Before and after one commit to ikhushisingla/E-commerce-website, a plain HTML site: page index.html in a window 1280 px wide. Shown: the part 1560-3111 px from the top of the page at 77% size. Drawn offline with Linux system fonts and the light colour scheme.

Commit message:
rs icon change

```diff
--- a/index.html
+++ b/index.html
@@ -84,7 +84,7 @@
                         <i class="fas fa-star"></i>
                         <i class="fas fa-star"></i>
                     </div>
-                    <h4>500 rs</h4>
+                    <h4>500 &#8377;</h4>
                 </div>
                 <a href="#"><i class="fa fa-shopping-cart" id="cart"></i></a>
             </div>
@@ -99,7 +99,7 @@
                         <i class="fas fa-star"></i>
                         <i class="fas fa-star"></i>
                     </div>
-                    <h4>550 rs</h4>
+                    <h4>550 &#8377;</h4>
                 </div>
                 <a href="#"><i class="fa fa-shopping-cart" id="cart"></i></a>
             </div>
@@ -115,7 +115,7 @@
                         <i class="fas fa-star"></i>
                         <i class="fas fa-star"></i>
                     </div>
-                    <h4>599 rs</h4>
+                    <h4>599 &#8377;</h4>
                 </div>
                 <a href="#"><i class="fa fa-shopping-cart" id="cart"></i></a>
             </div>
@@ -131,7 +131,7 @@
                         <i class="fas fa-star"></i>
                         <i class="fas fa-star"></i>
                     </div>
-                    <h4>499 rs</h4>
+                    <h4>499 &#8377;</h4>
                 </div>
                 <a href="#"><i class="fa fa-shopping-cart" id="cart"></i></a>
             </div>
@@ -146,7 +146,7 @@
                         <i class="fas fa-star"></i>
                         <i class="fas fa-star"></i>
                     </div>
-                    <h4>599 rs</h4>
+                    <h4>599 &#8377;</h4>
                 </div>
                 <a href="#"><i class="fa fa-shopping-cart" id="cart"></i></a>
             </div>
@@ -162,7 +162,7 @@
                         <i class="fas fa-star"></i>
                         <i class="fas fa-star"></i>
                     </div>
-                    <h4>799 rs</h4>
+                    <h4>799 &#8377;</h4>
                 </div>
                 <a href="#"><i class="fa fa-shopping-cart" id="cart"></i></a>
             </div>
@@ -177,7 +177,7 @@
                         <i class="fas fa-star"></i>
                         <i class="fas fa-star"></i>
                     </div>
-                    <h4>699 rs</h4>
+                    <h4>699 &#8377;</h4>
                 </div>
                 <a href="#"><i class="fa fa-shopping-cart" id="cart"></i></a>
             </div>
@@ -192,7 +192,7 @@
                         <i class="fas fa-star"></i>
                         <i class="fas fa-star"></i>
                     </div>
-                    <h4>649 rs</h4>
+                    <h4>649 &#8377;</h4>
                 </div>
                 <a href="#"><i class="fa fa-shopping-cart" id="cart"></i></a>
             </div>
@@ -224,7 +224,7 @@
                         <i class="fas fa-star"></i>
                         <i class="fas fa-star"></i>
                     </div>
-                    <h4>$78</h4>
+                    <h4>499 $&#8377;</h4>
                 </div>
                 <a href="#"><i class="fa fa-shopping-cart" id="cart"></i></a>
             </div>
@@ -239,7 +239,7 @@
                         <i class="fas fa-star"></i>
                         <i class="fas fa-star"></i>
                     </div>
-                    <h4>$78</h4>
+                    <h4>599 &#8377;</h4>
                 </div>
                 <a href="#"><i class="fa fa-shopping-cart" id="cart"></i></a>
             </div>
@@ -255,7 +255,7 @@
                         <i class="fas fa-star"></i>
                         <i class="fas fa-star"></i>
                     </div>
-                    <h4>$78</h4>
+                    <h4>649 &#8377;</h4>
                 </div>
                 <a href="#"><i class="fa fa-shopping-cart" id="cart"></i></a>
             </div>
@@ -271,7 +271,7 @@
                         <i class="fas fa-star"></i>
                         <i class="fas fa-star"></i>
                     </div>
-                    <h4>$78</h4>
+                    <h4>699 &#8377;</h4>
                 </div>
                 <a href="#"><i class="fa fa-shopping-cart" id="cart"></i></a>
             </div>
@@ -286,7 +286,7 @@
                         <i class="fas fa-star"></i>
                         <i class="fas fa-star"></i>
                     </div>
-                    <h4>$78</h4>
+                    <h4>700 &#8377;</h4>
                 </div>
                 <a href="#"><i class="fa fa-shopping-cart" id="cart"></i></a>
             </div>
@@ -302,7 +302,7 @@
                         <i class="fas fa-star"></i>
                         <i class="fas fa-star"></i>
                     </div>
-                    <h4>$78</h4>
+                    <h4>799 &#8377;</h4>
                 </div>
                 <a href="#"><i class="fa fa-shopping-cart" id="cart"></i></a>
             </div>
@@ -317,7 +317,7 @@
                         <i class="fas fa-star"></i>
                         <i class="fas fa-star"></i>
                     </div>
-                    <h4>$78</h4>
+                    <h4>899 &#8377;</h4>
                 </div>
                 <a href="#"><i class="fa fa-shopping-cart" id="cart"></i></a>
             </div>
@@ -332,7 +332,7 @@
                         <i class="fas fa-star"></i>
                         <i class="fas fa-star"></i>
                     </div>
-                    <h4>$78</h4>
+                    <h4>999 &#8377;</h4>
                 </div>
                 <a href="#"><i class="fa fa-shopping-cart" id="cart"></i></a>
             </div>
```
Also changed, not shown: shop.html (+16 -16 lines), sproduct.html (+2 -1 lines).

------------------------------

__Work item__: Scan the listing for "index" and copy out each line that has it.

__Answer section__:
Before and after one commit to ikhushisingla/E-commerce-website, a plain HTML site: page index.html in a window 1280 px wide. Shown: the part 1560-3111 px from the top of the page at 77% size. Drawn offline with Linux system fonts and the light colour scheme.
--- a/index.html
+++ b/index.html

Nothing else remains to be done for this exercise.